#### Records to use
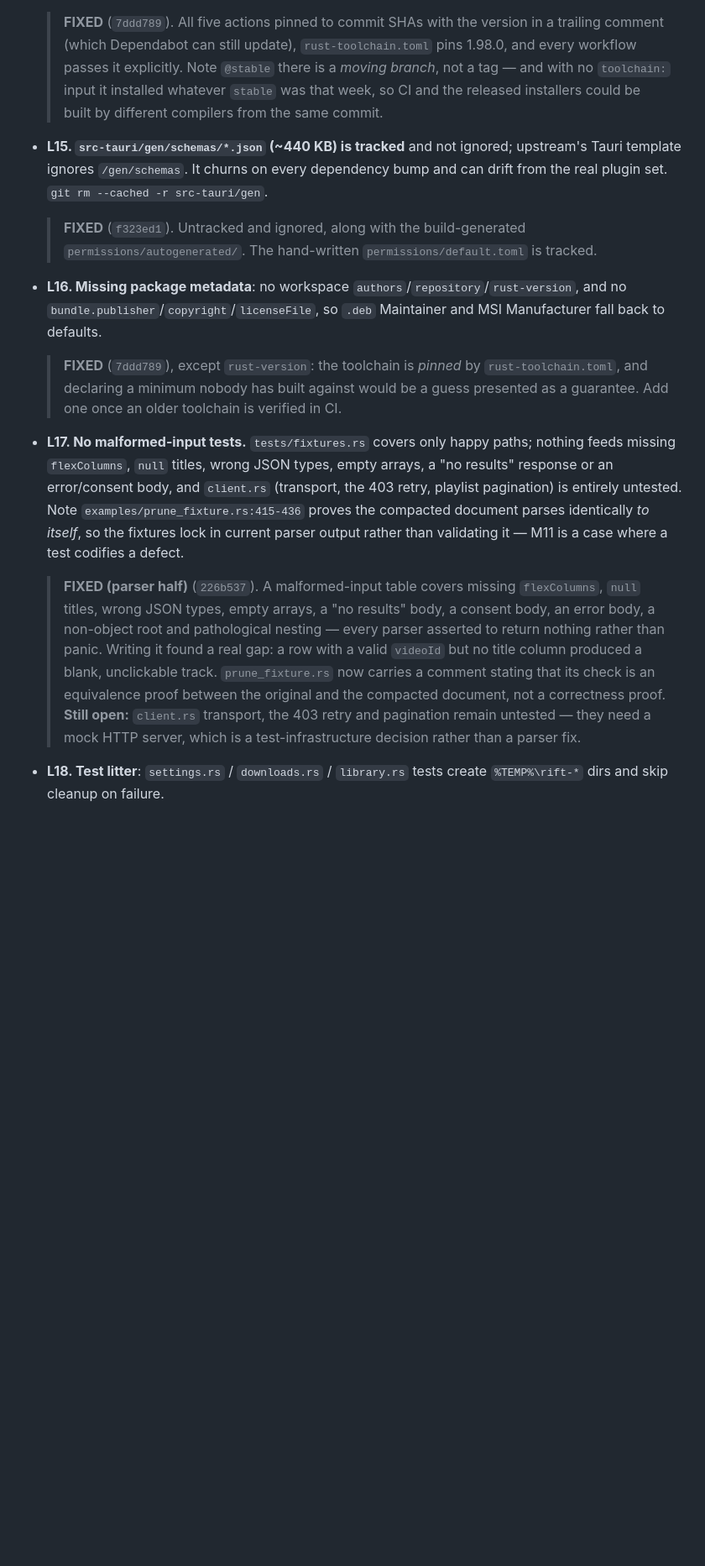
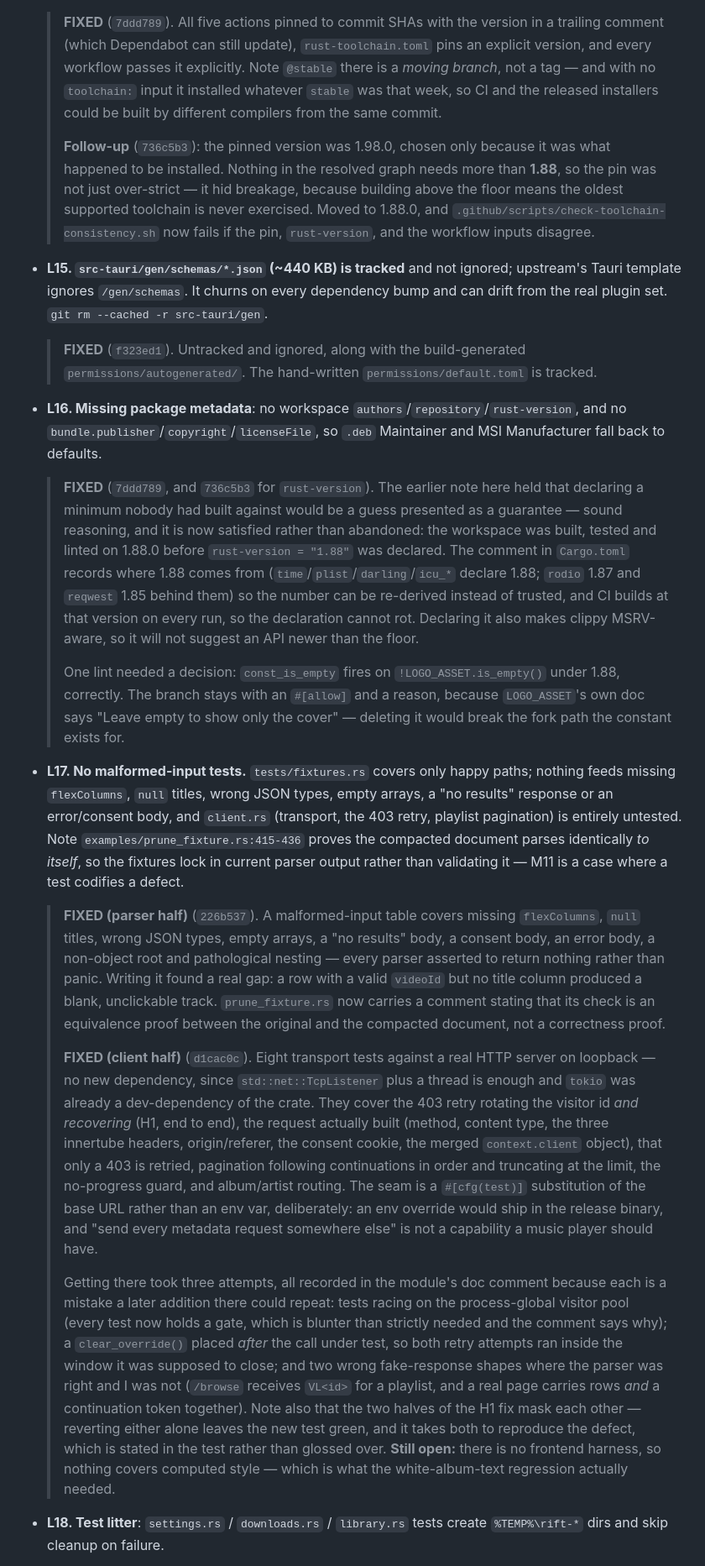
Before and after one commit to gage-lodba/Rift, a Markdown page: docs/code-review-2026-09.md, the part around one of its changes. Shown at 84% size. Rendered like a GitHub page; blank space fills up the shorter version.

Commit message:
docs: record the MSRV fix, the client tests, and the harness defects

```diff
--- a/docs/code-review-2026-09.md
+++ b/docs/code-review-2026-09.md
@@ -590,10 +606,17 @@ Two TLS stacks and two rand generations ship in the same binary. Bump the direct
 
   > **FIXED** (`7ddd789`). All five actions pinned to commit SHAs with the version
   > in a trailing comment (which Dependabot can still update), `rust-toolchain.toml`
-  > pins 1.98.0, and every workflow passes it explicitly. Note `@stable` there is a
-  > *moving branch*, not a tag — and with no `toolchain:` input it installed
-  > whatever `stable` was that week, so CI and the released installers could be
-  > built by different compilers from the same commit.
+  > pins an explicit version, and every workflow passes it explicitly. Note
+  > `@stable` there is a *moving branch*, not a tag — and with no `toolchain:`
+  > input it installed whatever `stable` was that week, so CI and the released
+  > installers could be built by different compilers from the same commit.
+  >
+  > **Follow-up** (`736c5b3`): the pinned version was 1.98.0, chosen only because
+  > it was what happened to be installed. Nothing in the resolved graph needs more
+  > than **1.88**, so the pin was not just over-strict — it hid breakage, because
+  > building above the floor means the oldest supported toolchain is never
+  > exercised. Moved to 1.88.0, and `.github/scripts/check-toolchain-consistency.sh`
+  > now fails if the pin, `rust-version`, and the workflow inputs disagree.
 
 - **L15. `src-tauri/gen/schemas/*.json` (~440 KB) is tracked** and not ignored;
   upstream's Tauri template ignores `/gen/schemas`. It churns on every dependency
@@ -607,10 +630,21 @@ Two TLS stacks and two rand generations ship in the same binary. Bump the direct
   and no `bundle.publisher`/`copyright`/`licenseFile`, so `.deb` Maintainer and MSI
   Manufacturer fall back to defaults.
 
-  > **FIXED** (`7ddd789`), except `rust-version`: the toolchain is *pinned* by
-  > `rust-toolchain.toml`, and declaring a minimum nobody has built against would
-  > be a guess presented as a guarantee. Add one once an older toolchain is
-  > verified in CI.
+  > **FIXED** (`7ddd789`, and `736c5b3` for `rust-version`). The earlier note here
+  > held that declaring a minimum nobody had built against would be a guess
+  > presented as a guarantee — sound reasoning, and it is now satisfied rather
+  > than abandoned: the workspace was built, tested and linted on 1.88.0 before
+  > `rust-version = "1.88"` was declared. The comment in `Cargo.toml` records
+  > where 1.88 comes from (`time`/`plist`/`darling`/`icu_*` declare 1.88;
+  > `rodio` 1.87 and `reqwest` 1.85 behind them) so the number can be re-derived
+  > instead of trusted, and CI builds at that version on every run, so the
+  > declaration cannot rot. Declaring it also makes clippy MSRV-aware, so it will
+  > not suggest an API newer than the floor.
+  >
+  > One lint needed a decision: `const_is_empty` fires on `!LOGO_ASSET.is_empty()`
+  > under 1.88, correctly. The branch stays with an `#[allow]` and a reason,
+  > because `LOGO_ASSET`'s own doc says "Leave empty to show only the cover" —
+  > deleting it would break the fork path the constant exists for.
 
 - **L17. No malformed-input tests.** `tests/fixtures.rs` covers only happy paths;
   nothing feeds missing `flexColumns`, `null` titles, wrong JSON types, empty
@@ -627,9 +661,34 @@ Two TLS stacks and two rand generations ship in the same binary. Bump the direct
   > it found a real gap: a row with a valid `videoId` but no title column produced
   > a blank, unclickable track. `prune_fixture.rs` now carries a comment stating
   > that its check is an equivalence proof between the original and the compacted
-  > document, not a correctness proof. **Still open:** `client.rs` transport, the
-  > 403 retry and pagination remain untested — they need a mock HTTP server, which
-  > is a test-infrastructure decision rather than a parser fix.
+  > document, not a correctness proof.
+  >
+  > **FIXED (client half)** (`d1cac0c`). Eight transport tests against a real
+  > HTTP server on loopback — no new dependency, since `std::net::TcpListener`
+  > plus a thread is enough and `tokio` was already a dev-dependency of the crate.
+  > They cover the 403 retry rotating the visitor id *and recovering* (H1, end to
+  > end), the request actually built (method, content type, the three innertube
+  > headers, origin/referer, the consent cookie, the merged `context.client`
+  > object), that only a 403 is retried, pagination following continuations in
+  > order and truncating at the limit, the no-progress guard, and album/artist
+  > routing. The seam is a `#[cfg(test)]` substitution of the base URL rather
+  > than an env var, deliberately: an env override would ship in the release
+  > binary, and "send every metadata request somewhere else" is not a capability
+  > a music player should have.
+  >
+  > Getting there took three attempts, all recorded in the module's doc comment
+  > because each is a mistake a later addition there could repeat: tests racing on
+  > the process-global visitor pool (every test now holds a gate, which is blunter
+  > than strictly needed and the comment says why); a `clear_override()` placed
+  > *after* the call under test, so both retry attempts ran inside the window it
+  > was supposed to close; and two wrong fake-response shapes where the parser was
+  > right and I was not (`/browse` receives `VL<id>` for a playlist, and a real
+  > page carries rows *and* a continuation token together). Note also that the two
+  > halves of the H1 fix mask each other — reverting either alone leaves the new
+  > test green, and it takes both to reproduce the defect, which is stated in the
+  > test rather than glossed over. **Still open:** there is no frontend harness,
+  > so nothing covers computed style — which is what the white-album-text
+  > regression actually needed.
 
 - **L18. Test litter**: `settings.rs` / `downloads.rs` / `library.rs` tests create
   `%TEMP%\rift-*` dirs and skip cleanup on failure.
```
Also changed, not shown: other parts of docs/code-review-2026-09.md (+24 -8 lines).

#### What the task requires
Tell how many lines of the data above contain the word "says", giving the number by itself.

#### Answer to this problem
2